Access: Mangatainoka Valley is the most northerly of the eastern access points to the ranges. For quickest access from the S, turn L off SH2 3 kilometres N of the Mt Bruce Bird Reserve, on to South Rd No. 2, and 7 kilometres further on turn L again on to Priests Rd. After 3.5 kilometres, turn L on to the gravelled Putara Rd (Mangatainoka Rd), which is followed to the carpark at its end, about 20 km from the highway. Ample parking but no facilities.
Overview: This access point leads to the Ruamahanga Valley, with its complex of tracks and huts; and to Herepai and the tops. Some pleasant family campsites lie within 30 minutes of the road-end, but the upper reaches of this valley are steep and rough. [revised March 2018]
Herepai Hut, 2¼ hours from the road-end, provides good access to the open tops of the Northern Tararuas.
Inwards: From the carpark proceed up-valley a few minutes, cross the swing-bridge to the TL and follow the gentle trail through bush for 40 minutes to cross a second swing-bridge. Thirty minutes steep climb through rather grand bush, with another 20 minutes of gentle climb, brings you to a track junction: L to Roaring Stag, R to Herepai.
The track to Herepai heads N, soon dropping gently to swing W through a small saddle before climbing again to the hut, 45 minutes from the track junction.
Herepai Hut sleeps 10 in comfort; water tank and toilet. E of the small saddle before the hut, the Bottles Track drops S to the Ruapae Stream, 20 minutes distant - see 2.11. The Bottles Track also drops down on the other side to the Mangatainoka River. The steeper climbs on each side of Herepai Hut are traces of the major fault system passing from Ruamahanga to the upper Wairarapa.
The track beyond Herepai Hut, now OT grade, climbs through a fringe of bush and up the scrubby spur. Herepai is reached in 45 minutes, and 45 minutes further up the tussock spur is Ruapae. These two peaks represent the northern limit of the Main Range in the Tararuas.
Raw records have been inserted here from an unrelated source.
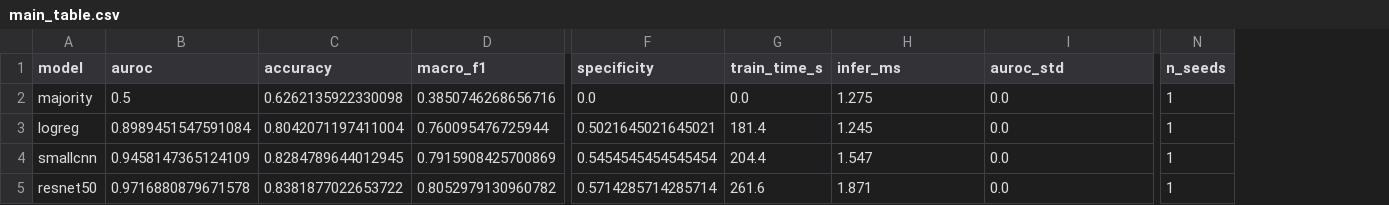
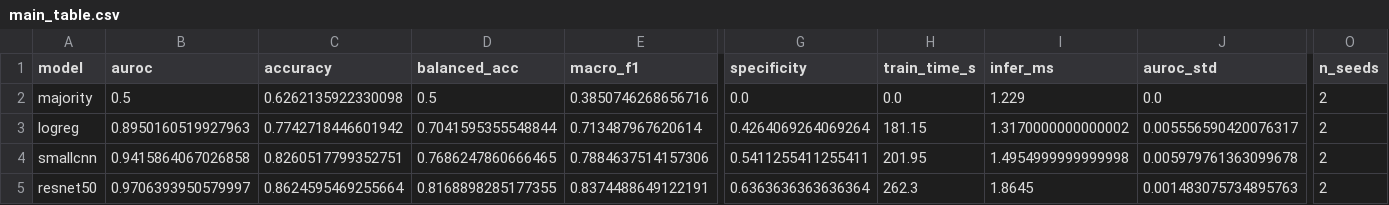
Before and after one commit to mahdhindi/PNEMONIA_DIAGNOSER, a CSV file: results/main_table.csv, drawn as a sheet; only a part is shown, gaps mark what is left out; addresses are those after the commit; the diff covers the shown part only; the diff names each change by its address in the sheet, - before the commit and + after, or states it on an @@ line.

Commit message:
Add results, seed 43 + stretch check

```diff
--- a/results/main_table.csv
+++ b/results/main_table.csv
+column D (balanced_acc), rows 2-5: 0.5 | 0.7041595355548844 | 0.7686247860666465 | 0.8168898285177355
-I2 (infer_ms): 1.275
+I2 (infer_ms): 1.229
-O2:O5 (n_seeds): 1
+O2:O5 (n_seeds): 2
-B3 (auroc): 0.8989451547591084
+B3 (auroc): 0.8950160519927963
-C3 (accuracy): 0.8042071197411004
+C3 (accuracy): 0.7742718446601942
-E3 (macro_f1): 0.760095476725944
+E3 (macro_f1): 0.713487967620614
-G3 (specificity): 0.5021645021645021
+G3 (specificity): 0.4264069264069264
-H3 (train_time_s): 181.4
+H3 (train_time_s): 181.15
-I3 (infer_ms): 1.245
+I3 (infer_ms): 1.3170000000000002
-J3 (auroc_std): 0.0
+J3 (auroc_std): 0.005556590420076317
-B4 (auroc): 0.9458147365124109
+B4 (auroc): 0.9415864067026858
-C4 (accuracy): 0.8284789644012945
+C4 (accuracy): 0.8260517799352751
-E4 (macro_f1): 0.7915908425700869
+E4 (macro_f1): 0.7884637514157306
-G4 (specificity): 0.5454545454545454
+G4 (specificity): 0.5411255411255411
-H4 (train_time_s): 204.4
+H4 (train_time_s): 201.95
-I4 (infer_ms): 1.547
+I4 (infer_ms): 1.4954999999999998
-J4 (auroc_std): 0.0
+J4 (auroc_std): 0.005979761363099678
-B5 (auroc): 0.9716880879671578
+B5 (auroc): 0.9706393950579997
-C5 (accuracy): 0.8381877022653722
+C5 (accuracy): 0.8624595469255664
-E5 (macro_f1): 0.8052979130960782
+E5 (macro_f1): 0.8374488649122191
-G5 (specificity): 0.5714285714285714
+G5 (specificity): 0.6363636363636364
-H5 (train_time_s): 261.6
+H5 (train_time_s): 262.3
-I5 (infer_ms): 1.871
+I5 (infer_ms): 1.8645
-J5 (auroc_std): 0.0
+J5 (auroc_std): 0.001483075734895763
```
Also changed, not shown: 19 edited cells elsewhere in this file, results/ablation_fraction.csv, results/ablation_permute.csv, 26 other files.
North from here, the ridge drops through a series of scrubby saddles and knobs towards Ngapuketurua, the Mangahao Reservoir No. 1, and Burn Hut. Tracks here are currently overgrown but still usable. The ridge to the S swings through a saddle to reach East Peak. The turn-off from East Peak to Ruapae is difficult in fog and worth noting, as also is that from Ruapae to Herepai. (see notes towards end of 20.8)
Outwards: From Herepai Hut the trail drops down the ridge to a small saddle and climbs gently to the flattish ridge heading S to reach the Roaring Stag/Herepai Track junction: about 40 minutes. Turn L, and 45 minutes down from here is the first bridge crossing the Mangatainoka, with the second another 30 minutes on, 5 minutes from the road-end. About 2 hours from the hut. [revised March 2018]
Inwards: Proceed to the Herepai/Roaring Stag track junction 80 minutes from the Mangatainoka road-end as in 1.1. The ancient pack track formation then heads S along the ridge, sidling several small knobs and, at a large boulder on the ridge, drops down a gentle spur to the valley floor a little over an hour from the track junction. The local conglomerate rock on this spur is anomalously derived from granite highlands, some source distant from present-day New Zealand. Twenty minutes further, across bush terraces and a couple of small side-streams, is the delightfully situated Roaring Stag Lodge: 3 hours from the road-end. These side streams can be difficult after heavy rain. In high flow, the bigger northern stream is best crossed about 150m upstream of the track crossing, where it flattens out and flows across a flat terrace. [revised March 2018]
This work is licensed under a Creative Commons Attribution-NonCommercial-NoDerivs 3.0 New Zealand License.